DATA FOR ANALYSIS >>
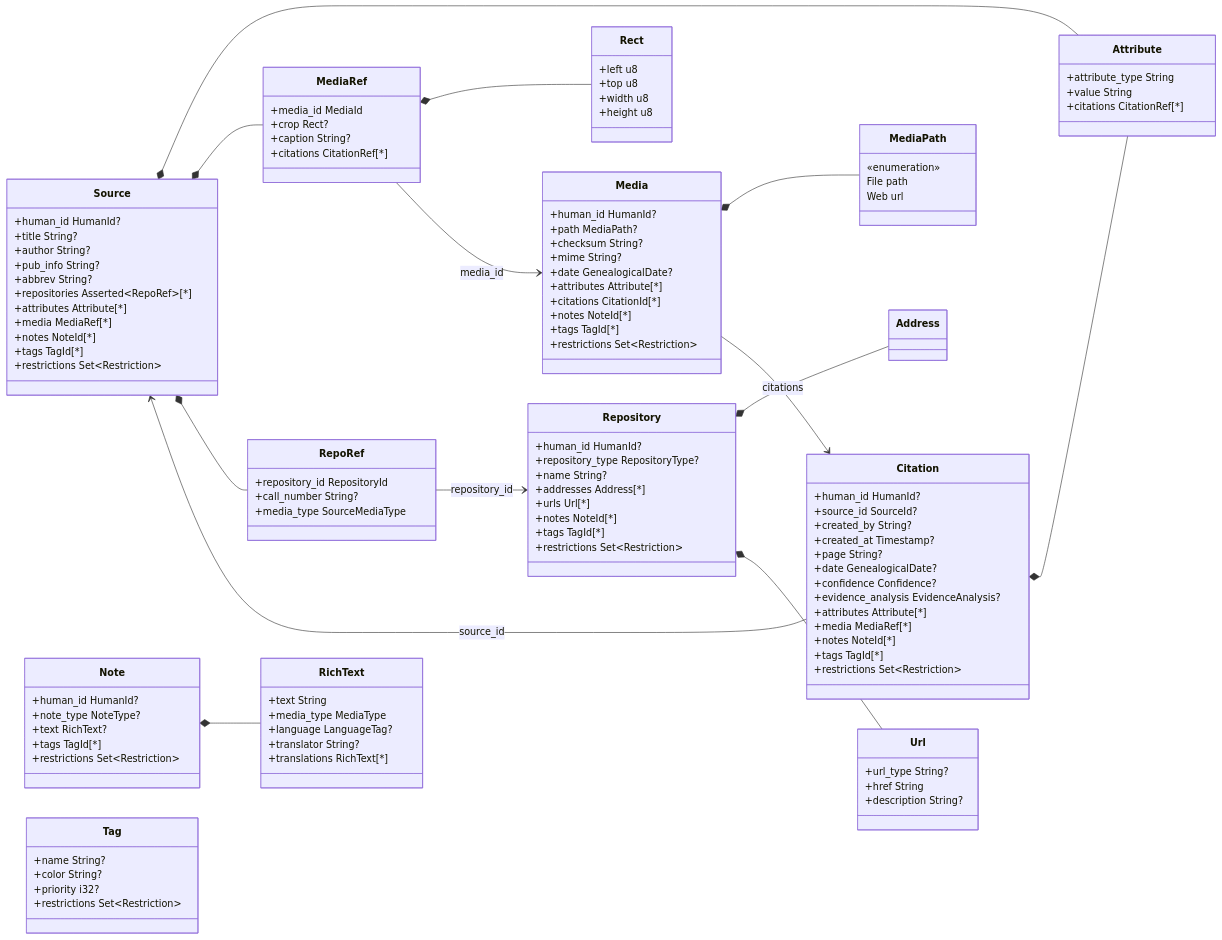
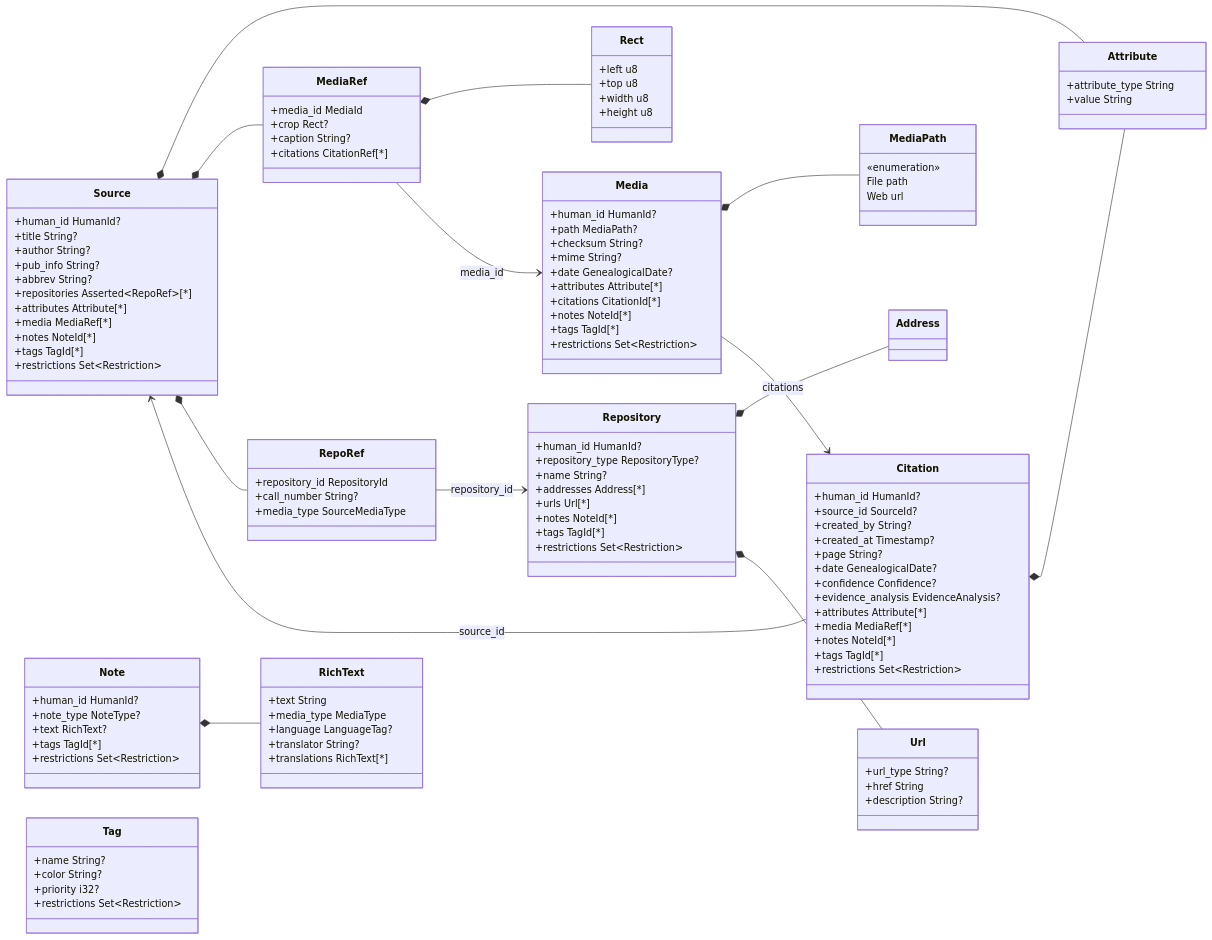
One commit to magne/vitni changed the sixth of 7 diagrams in docs/data-model-diagram.md. Above: the diagram before and after it, drawn with Mermaid. The commit also changed other lines of this file and 2 other files, not shown here.

```diff
--- a/docs/data-model-diagram.md
+++ b/docs/data-model-diagram.md
@@ -520,7 +520,6 @@
     class Attribute {
         +attribute_type String
         +value String
-        +citations CitationRef[*]
     }
     class MediaRef {
         +media_id MediaId
```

PROBLEM DETAILS >> Filter the preceding entries down to the lines with "String".

SOLUTION TO THIS TASK >>
         +attribute_type String
         +value String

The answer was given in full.